When Kristen and Theo Smith started out on their family vacation, their only fears were that little Zoe would run circles around them.
“Before we left for Idaho, Zoe was already taking steps,” Kirsten wrote in her email to East Idaho News. “We were so sure she was going to be walking all around the house that we bought a baby gate.”
Sadly, the family would soon learn they were facing an unimaginable threat . . .
“Not only did she not walk, but she stopped pulling herself up or even crawling. At first, we thought she was just adjusting to being in a new place, but after a week it only got worse, not better,” Kristen said. “I couldn’t set her down without her crying. She would wake up in the middle of the night crying like she was in pain, and she had scratched herself all over her neck.”
Kristen and Theo became concerned. A trip to the doctor seemed warranted.
“We took her to the doctor about two weeks after her symptoms started,” Kristen said. “We finally decided this wasn’t anxiety about a new place, but that she might be sick. It was so sad for us as parents to see this radical shift in behavior and not have any answers.”
The first physician-diagnosed Zoe with an ear infection. She was sent home with a round of antibiotics, but the girl’s condition did not improve. Her parents decided to visit Eastern Idaho Regional Medical Center.
“It’s not medical to say you have a ‘gut feeling’ that something is wrong, but we know our child and she wasn’t doing what was normal for her. Zoe wasn’t sleeping well, had low-grade fevers, didn’t want to play with her toys, and needed to constantly be held,” Kristen said. “The doctor did some blood work and noticed her white blood cells were through the roof.”
That test concerned doctors enough to airlift Zoe over to Primary Children’s Medical Center in Salt Lake City. Soon after her arrival, Kristen and Theo received frightening news; their little girl had a rare and aggressive type of blood cancer—chronic myeloid leukemia (CML).
CML is rare in children, as are its symptoms of itchiness, bone pain, fatigue, abdominal discomfort, weight loss, and fatigue. And the treatment for it is extremely aggressive. It includes several rounds of chemotherapy to reduce the high number of blasts (excessive and immature white blood cells) contained within the bone marrow.
“Zoe’s first month of chemo was not easy,” she said. “She was often nauseous and tired.
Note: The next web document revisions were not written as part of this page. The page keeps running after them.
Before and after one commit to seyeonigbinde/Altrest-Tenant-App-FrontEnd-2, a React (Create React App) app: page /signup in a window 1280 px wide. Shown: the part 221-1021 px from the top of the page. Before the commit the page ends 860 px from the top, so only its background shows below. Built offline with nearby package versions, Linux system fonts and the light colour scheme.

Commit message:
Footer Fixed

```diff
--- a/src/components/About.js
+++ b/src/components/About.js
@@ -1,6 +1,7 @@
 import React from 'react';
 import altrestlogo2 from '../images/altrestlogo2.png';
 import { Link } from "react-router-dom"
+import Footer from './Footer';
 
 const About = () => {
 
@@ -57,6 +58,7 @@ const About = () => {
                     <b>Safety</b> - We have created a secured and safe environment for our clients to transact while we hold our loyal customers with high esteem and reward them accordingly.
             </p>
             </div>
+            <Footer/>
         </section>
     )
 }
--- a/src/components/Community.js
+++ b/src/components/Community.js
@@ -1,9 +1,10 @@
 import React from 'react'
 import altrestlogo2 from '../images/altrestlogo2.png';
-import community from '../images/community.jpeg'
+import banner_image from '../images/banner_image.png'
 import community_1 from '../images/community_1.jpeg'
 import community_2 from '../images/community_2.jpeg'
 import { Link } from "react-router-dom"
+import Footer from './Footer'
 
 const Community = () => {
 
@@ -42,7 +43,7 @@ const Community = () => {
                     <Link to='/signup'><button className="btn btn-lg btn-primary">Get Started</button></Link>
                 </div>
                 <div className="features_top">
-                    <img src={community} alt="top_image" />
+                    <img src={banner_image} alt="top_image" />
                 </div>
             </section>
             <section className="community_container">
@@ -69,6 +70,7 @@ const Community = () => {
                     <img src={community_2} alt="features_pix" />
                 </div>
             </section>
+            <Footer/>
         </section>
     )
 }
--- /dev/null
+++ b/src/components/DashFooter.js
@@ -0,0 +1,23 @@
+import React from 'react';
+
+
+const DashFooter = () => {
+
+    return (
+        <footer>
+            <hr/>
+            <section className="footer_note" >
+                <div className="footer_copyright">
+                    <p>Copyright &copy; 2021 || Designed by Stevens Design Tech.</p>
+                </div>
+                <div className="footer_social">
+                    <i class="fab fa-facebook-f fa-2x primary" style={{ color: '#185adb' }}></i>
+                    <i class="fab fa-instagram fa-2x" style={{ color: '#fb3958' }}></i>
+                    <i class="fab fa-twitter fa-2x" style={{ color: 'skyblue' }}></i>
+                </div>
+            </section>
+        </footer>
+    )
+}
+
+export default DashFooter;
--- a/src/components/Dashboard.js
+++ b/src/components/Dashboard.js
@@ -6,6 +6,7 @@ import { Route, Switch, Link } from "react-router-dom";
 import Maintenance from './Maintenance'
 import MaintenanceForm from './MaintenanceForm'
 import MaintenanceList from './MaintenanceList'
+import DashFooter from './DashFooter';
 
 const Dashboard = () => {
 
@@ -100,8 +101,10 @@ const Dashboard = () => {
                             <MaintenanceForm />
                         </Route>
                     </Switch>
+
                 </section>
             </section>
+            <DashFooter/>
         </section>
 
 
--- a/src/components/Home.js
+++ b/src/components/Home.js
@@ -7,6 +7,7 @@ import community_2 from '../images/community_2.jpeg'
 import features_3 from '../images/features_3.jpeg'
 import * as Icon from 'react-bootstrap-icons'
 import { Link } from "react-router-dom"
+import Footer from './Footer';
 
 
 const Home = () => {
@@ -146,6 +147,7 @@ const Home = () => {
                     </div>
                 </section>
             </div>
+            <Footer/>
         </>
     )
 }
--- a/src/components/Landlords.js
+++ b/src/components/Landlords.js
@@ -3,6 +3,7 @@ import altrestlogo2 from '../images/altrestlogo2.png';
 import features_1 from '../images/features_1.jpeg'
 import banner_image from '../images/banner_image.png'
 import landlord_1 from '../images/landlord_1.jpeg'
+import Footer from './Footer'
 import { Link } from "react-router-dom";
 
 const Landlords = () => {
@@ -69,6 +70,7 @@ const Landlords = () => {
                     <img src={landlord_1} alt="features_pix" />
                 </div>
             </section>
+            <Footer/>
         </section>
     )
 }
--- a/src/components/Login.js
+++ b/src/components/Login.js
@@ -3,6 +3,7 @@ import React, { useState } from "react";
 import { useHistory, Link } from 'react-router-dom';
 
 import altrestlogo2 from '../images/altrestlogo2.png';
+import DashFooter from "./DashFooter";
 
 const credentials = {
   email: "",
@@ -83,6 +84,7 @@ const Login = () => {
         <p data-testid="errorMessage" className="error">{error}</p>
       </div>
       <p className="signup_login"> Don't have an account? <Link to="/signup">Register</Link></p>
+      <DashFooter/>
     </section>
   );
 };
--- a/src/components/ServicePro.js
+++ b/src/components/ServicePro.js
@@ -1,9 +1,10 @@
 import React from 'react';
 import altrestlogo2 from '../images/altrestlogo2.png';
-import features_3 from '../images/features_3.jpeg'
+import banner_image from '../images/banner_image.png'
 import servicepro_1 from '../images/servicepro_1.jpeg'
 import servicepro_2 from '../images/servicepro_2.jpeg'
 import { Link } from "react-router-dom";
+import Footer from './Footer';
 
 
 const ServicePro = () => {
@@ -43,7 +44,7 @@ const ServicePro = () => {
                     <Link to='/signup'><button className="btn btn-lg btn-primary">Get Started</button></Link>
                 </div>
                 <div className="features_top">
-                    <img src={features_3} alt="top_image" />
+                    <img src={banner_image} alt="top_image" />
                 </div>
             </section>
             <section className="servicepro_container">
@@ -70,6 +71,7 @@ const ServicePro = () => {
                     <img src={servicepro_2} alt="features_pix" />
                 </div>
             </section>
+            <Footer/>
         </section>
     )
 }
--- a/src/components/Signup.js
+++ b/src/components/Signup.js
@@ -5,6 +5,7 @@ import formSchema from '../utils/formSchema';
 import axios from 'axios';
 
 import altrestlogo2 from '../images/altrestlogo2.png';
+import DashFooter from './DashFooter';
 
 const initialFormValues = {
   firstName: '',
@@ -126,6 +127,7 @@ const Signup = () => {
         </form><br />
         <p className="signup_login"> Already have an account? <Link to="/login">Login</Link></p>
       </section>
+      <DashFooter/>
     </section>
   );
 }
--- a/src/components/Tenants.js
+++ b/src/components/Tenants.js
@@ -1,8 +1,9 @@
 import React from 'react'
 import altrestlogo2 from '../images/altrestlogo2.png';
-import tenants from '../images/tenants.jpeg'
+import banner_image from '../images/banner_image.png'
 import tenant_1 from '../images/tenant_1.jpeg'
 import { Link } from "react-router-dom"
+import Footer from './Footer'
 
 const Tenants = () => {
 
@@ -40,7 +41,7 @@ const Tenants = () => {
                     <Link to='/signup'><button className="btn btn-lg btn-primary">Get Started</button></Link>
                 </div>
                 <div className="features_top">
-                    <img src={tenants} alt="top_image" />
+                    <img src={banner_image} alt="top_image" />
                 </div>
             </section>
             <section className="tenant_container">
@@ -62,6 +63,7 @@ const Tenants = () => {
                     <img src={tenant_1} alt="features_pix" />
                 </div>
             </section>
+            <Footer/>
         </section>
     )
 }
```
At 13 months old she acted more like a 5-month-old. She couldn’t do a lot physically and she spent a lot of time sleeping. … Still, every day she would perk up at some point and be able to smile and laugh with us. It was always such a blessing to see that.”
Zoe also needs a bone marrow transplant, but because of her ethnicity (white and Ashkenazi Jewish), there are very few eligible donors currently on the registry. Her parents are now pleading with anyone and everyone to get themselves checked to see if they might be a match for Zoe. Their hope is that someone with a similar ethnicity will turn up, and that other lives might be saved in the process.
“I’m begging people to sign up with Be The Match to see if they are a possible donor,” Kirsten said. “Even if you can’t be a match for Zoe, you could be a match for someone else, someone who deserves a chance to live. It’s so easy to register and you could save a life. If for some reason people are unable to register as a donor please consider donating blood. These are amazing easy ways to step up and do good for other people.”
Right now, Zoe is going through her second round of chemo. Mom says she’s handling this round better . . . but the little girl still isn’t walking. She’s been delayed because of all the symptoms of her illness and the side effects of her chemo. Still, they’re holding onto hope.
She’s smiling and playing for most of the day, which gives us a lot of hope!” Kirsten said. “I can honestly say I’m so happy we were with family when we got Zoe’s cancer diagnosis. We’ve been blessed to be around people who have supported us in so many ways during this time.”
But hope can only hold them over for so long.
“It’s scary to know that finding a match is hard,” Kirsten said. “This is our baby, and we want her to have a chance to grow up! We want her to have a future, and a transplant gives her that opportunity.”